Yet it is really called Gull Island. Go figure. Yes, it is home to thousands of Herring Gull, Black-legged Kittiwakes, Common and Thick-billed Murres and some token Razorbills, but the true stars of the show are the adorably cute, Atlantic Puffins. Hundreds of thousands of them. The largest colony of puffins on the east coast, yet only 3% survive annually because their neighbors on the small island of the coast of Witless Bay, the Herring Gulls and Kittiwakes find their babies to be a nice, light snack. If that weren't bad enough, they also steal fish right from the beaks of the adult Puffins, who are just trying to survive and live peacefully in the company of these not so neighborly seabirds.
We went out on O'Brien's aptly named Atlantic Puffin, and thanks to the knowledgeable guides, who could not only belt out a good Irish Folk tune to rival anything by the Irish Rovers, but also knew their birds, we were able to see Greater and Sooty Shearwater, Common Murres, Herring Gulls and Black-legged Kittiwakes, but most notably, Thick-billed Murres and Razorbills, in addition to the most lovely Atlantic Puffins.

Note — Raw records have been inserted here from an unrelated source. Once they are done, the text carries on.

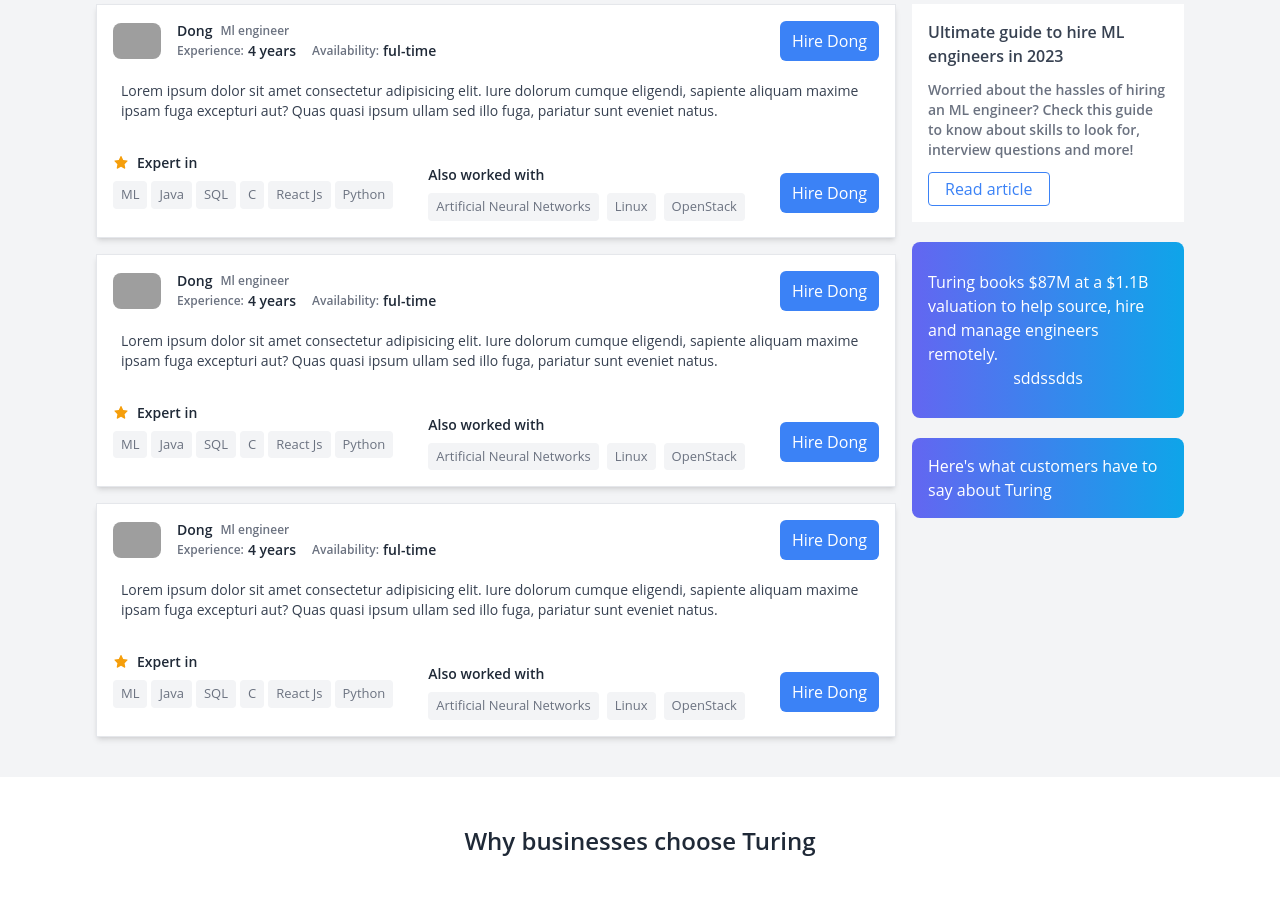
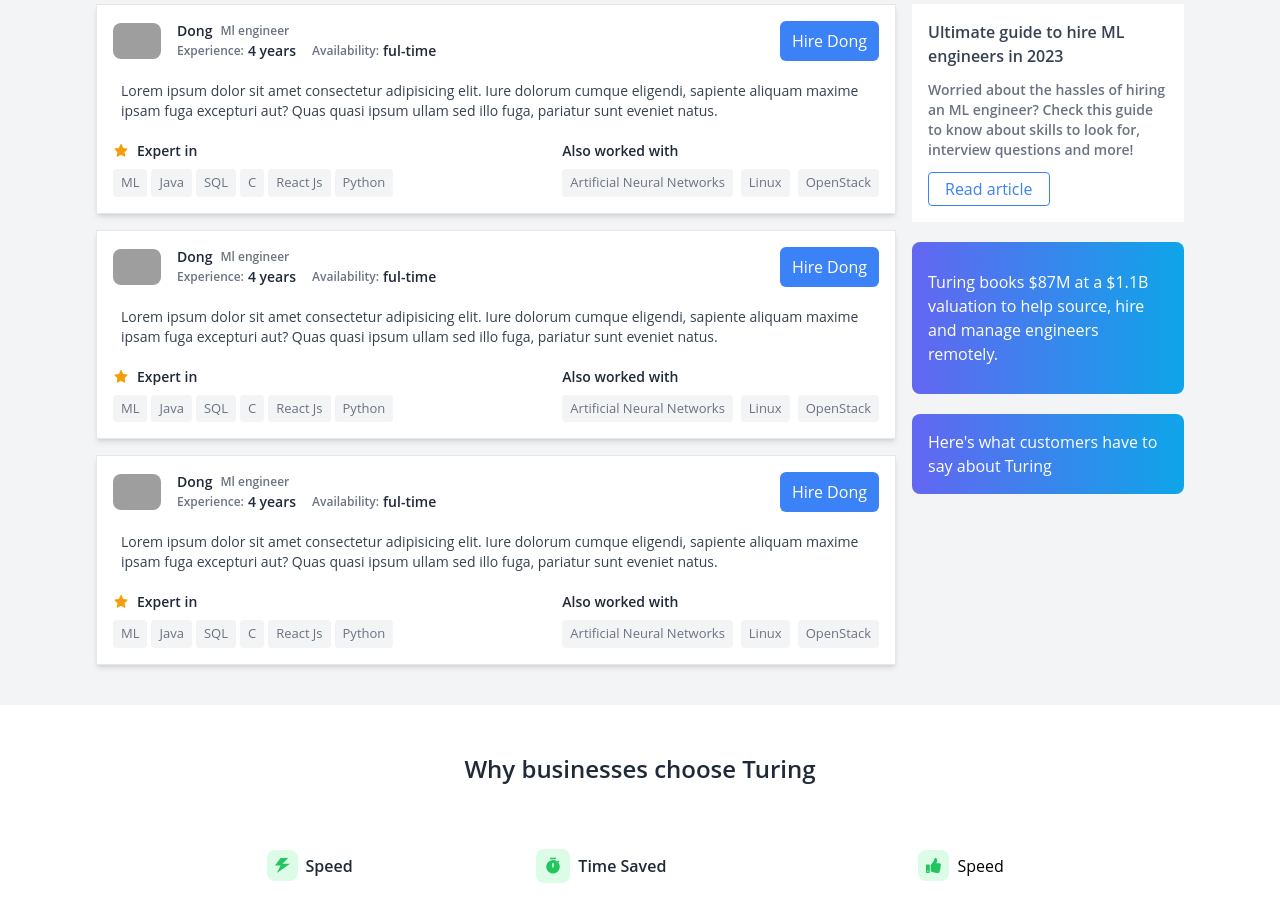
Before and after one commit to rohit-siva-sai/talentAi, a Next.js app: page /hire_developers in a window 1280 px wide. Shown: the part 760-1662 px from the top of the page. Built offline with nearby package versions, Linux system fonts and the light colour scheme; grey boxes are pictures that could not be loaded.

Commit message:
initial commit

```diff
--- a/components/home/services.js
+++ b/components/home/services.js
@@ -5,7 +5,7 @@
     <div className="py-6 ">
       <div className="grid grid-cols-1  px-4 md:grid-cols-2 md:px-48 justify-items-start align-middle ">
         <div className="self-center md:w-[450px] flex flex-col">
-          <p className="font-semibold text-[40px] text-gray-800 ">
+          <p className="font-semibold text-4xl md:text-[40px] text-gray-800 ">
             The new standard in AI Services
           </p>
           <p className="text-gray-600 text-base pt-5">
--- a/components/staffing/details.js
+++ b/components/staffing/details.js
@@ -52,7 +52,7 @@
         <p className="pt-5 md:px-2 text-gray-700 text-sm font-medium">
           {matter}
         </p>
-        <div className="flex md:flex-row flex-col space-y-6 md:justify-between items-start md:items-center pt-5">
+        <div className="flex md:flex-row flex-col md:space-y-0 space-y-6 md:justify-between items-start md:items-center pt-5">
           <div className="flex flex-col space-y-2">
             <div className="flex items-center space-x-2 ">
               <AiFillStar className="text-amber-500" />
@@ -84,7 +84,7 @@
               })}
             </div>
           </div>
-          <div className="flex  text-white h-10 cursor-pointer bg-blue-500 items-center space-x-1 px-3 py-0 rounded-md">
+          <div className="flex md:hidden  text-white h-10 cursor-pointer bg-blue-500 items-center space-x-1 px-3 py-0 rounded-md">
             Hire {name}
           </div>
         </div>
--- a/components/staffing/guide.js
+++ b/components/staffing/guide.js
@@ -11,9 +11,9 @@
       </div>
       <div className='bg-gradient-to-r text-white  rounded-lg px-4 py-7  from-indigo-500 to-sky-500 '>
         <p>Turing  books $87M at a $1.1B valuation to help source, hire and manage engineers remotely.</p>
-        <div className='text-center' >
+        {/* <div className='text-center' >
             sddssdds
-        </div>
+        </div> */}
       </div>
       <div className='bg-gradient-to-r px-4 py-4 rounded-lg text-white  from-indigo-500 to-sky-500 '>
         <p>Here&#39;s what customers have to say about Turing</p>
```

The rest of the day has been spent driving to the Cape St. Mary's Echological Preserve, with a stop at Chance Cove Provincial Park where we found a Ruffed Grouse with a baby, and later at St. Vincent's, thanks to some other birders, a small colony of Arctic Terns with their own baby.
And we are still on the road, even as I type this, racing the sunset to our accommodations for the evening and hopefully a good dinner before retiring for the night.
Witless Bay -
O'Brien's Atlantic Puffin
443. Thick-billed Mure
Chance Cove PP
445. Ruffed Grouse